** Supplied information follows **

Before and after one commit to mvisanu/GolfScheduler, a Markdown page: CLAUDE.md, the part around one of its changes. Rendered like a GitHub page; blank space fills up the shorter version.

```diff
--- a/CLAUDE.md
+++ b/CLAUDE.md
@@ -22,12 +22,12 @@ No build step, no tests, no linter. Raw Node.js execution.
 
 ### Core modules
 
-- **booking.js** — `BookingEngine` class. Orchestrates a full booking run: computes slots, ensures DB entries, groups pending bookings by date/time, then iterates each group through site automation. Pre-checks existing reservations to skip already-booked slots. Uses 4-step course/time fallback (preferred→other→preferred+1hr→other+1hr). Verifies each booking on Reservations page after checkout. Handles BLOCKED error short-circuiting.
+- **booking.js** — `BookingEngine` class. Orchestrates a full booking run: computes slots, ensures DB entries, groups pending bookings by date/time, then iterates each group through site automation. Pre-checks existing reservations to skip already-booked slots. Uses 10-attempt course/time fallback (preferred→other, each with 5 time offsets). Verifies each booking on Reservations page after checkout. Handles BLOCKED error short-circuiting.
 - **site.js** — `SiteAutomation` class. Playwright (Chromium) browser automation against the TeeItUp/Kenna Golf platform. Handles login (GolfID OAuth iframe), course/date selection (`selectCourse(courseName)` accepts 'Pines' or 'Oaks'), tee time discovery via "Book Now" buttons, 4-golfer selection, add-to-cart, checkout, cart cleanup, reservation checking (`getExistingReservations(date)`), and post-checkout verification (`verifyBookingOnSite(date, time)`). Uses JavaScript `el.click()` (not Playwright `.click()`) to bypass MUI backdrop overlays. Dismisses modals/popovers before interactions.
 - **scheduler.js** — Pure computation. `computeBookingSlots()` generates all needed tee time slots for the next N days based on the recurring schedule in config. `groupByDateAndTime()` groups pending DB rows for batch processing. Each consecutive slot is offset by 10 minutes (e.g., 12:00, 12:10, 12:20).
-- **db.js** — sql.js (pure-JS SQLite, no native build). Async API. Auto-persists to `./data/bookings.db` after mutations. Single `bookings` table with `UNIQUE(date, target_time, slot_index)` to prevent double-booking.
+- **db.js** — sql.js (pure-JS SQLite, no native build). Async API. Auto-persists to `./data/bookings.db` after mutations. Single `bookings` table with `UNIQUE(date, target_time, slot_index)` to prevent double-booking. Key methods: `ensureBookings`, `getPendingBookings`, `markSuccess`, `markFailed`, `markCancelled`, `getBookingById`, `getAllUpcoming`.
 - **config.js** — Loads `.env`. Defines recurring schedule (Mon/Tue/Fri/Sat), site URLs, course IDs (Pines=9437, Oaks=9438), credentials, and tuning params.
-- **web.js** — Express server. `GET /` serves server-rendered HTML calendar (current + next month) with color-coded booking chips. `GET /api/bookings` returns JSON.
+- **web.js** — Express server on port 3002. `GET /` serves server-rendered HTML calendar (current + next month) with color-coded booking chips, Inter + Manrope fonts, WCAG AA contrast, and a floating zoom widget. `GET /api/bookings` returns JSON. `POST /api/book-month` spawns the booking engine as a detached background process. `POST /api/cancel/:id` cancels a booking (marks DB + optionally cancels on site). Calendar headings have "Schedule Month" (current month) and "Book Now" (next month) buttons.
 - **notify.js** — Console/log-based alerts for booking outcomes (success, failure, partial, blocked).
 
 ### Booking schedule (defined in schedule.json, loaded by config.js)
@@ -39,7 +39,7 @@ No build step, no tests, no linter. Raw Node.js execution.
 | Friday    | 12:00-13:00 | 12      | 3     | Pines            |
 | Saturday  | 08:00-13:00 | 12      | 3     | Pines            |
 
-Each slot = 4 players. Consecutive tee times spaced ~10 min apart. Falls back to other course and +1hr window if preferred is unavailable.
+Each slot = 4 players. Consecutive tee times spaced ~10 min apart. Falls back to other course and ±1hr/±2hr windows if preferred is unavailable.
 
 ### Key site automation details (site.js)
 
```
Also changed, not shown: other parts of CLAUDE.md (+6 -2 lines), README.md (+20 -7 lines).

** End of Supplied information **

### What this task involves:
Write out the data exactly as it stands.

### Exercise output:
Before and after one commit to mvisanu/GolfScheduler, a Markdown page: CLAUDE.md, the part around one of its changes. Rendered like a GitHub page; blank space fills up the shorter version.

```diff
--- a/CLAUDE.md
+++ b/CLAUDE.md
@@ -22,12 +22,12 @@ No build step, no tests, no linter. Raw Node.js execution.
 
 ### Core modules
 
-- **booking.js** — `BookingEngine` class. Orchestrates a full booking run: computes slots, ensures DB entries, groups pending bookings by date/time, then iterates each group through site automation. Pre-checks existing reservations to skip already-booked slots. Uses 4-step course/time fallback (preferred→other→preferred+1hr→other+1hr). Verifies each booking on Reservations page after checkout. Handles BLOCKED error short-circuiting.
+- **booking.js** — `BookingEngine` class. Orchestrates a full booking run: computes slots, ensures DB entries, groups pending bookings by date/time, then iterates each group through site automation. Pre-checks existing reservations to skip already-booked slots. Uses 10-attempt course/time fallback (preferred→other, each with 5 time offsets). Verifies each booking on Reservations page after checkout. Handles BLOCKED error short-circuiting.
 - **site.js** — `SiteAutomation` class. Playwright (Chromium) browser automation against the TeeItUp/Kenna Golf platform. Handles login (GolfID OAuth iframe), course/date selection (`selectCourse(courseName)` accepts 'Pines' or 'Oaks'), tee time discovery via "Book Now" buttons, 4-golfer selection, add-to-cart, checkout, cart cleanup, reservation checking (`getExistingReservations(date)`), and post-checkout verification (`verifyBookingOnSite(date, time)`). Uses JavaScript `el.click()` (not Playwright `.click()`) to bypass MUI backdrop overlays. Dismisses modals/popovers before interactions.
 - **scheduler.js** — Pure computation. `computeBookingSlots()` generates all needed tee time slots for the next N days based on the recurring schedule in config. `groupByDateAndTime()` groups pending DB rows for batch processing. Each consecutive slot is offset by 10 minutes (e.g., 12:00, 12:10, 12:20).
-- **db.js** — sql.js (pure-JS SQLite, no native build). Async API. Auto-persists to `./data/bookings.db` after mutations. Single `bookings` table with `UNIQUE(date, target_time, slot_index)` to prevent double-booking.
+- **db.js** — sql.js (pure-JS SQLite, no native build). Async API. Auto-persists to `./data/bookings.db` after mutations. Single `bookings` table with `UNIQUE(date, target_time, slot_index)` to prevent double-booking. Key methods: `ensureBookings`, `getPendingBookings`, `markSuccess`, `markFailed`, `markCancelled`, `getBookingById`, `getAllUpcoming`.
 - **config.js** — Loads `.env`. Defines recurring schedule (Mon/Tue/Fri/Sat), site URLs, course IDs (Pines=9437, Oaks=9438), credentials, and tuning params.
-- **web.js** — Express server. `GET /` serves server-rendered HTML calendar (current + next month) with color-coded booking chips. `GET /api/bookings` returns JSON.
+- **web.js** — Express server on port 3002. `GET /` serves server-rendered HTML calendar (current + next month) with color-coded booking chips, Inter + Manrope fonts, WCAG AA contrast, and a floating zoom widget. `GET /api/bookings` returns JSON. `POST /api/book-month` spawns the booking engine as a detached background process. `POST /api/cancel/:id` cancels a booking (marks DB + optionally cancels on site). Calendar headings have "Schedule Month" (current month) and "Book Now" (next month) buttons.
 - **notify.js** — Console/log-based alerts for booking outcomes (success, failure, partial, blocked).
 
 ### Booking schedule (defined in schedule.json, loaded by config.js)
@@ -39,7 +39,7 @@ No build step, no tests, no linter. Raw Node.js execution.
 | Friday    | 12:00-13:00 | 12      | 3     | Pines            |
 | Saturday  | 08:00-13:00 | 12      | 3     | Pines            |
 
-Each slot = 4 players. Consecutive tee times spaced ~10 min apart. Falls back to other course and +1hr window if preferred is unavailable.
+Each slot = 4 players. Consecutive tee times spaced ~10 min apart. Falls back to other course and ±1hr/±2hr windows if preferred is unavailable.
 
 ### Key site automation details (site.js)
 
```
Also changed, not shown: other parts of CLAUDE.md (+6 -2 lines), README.md (+20 -7 lines).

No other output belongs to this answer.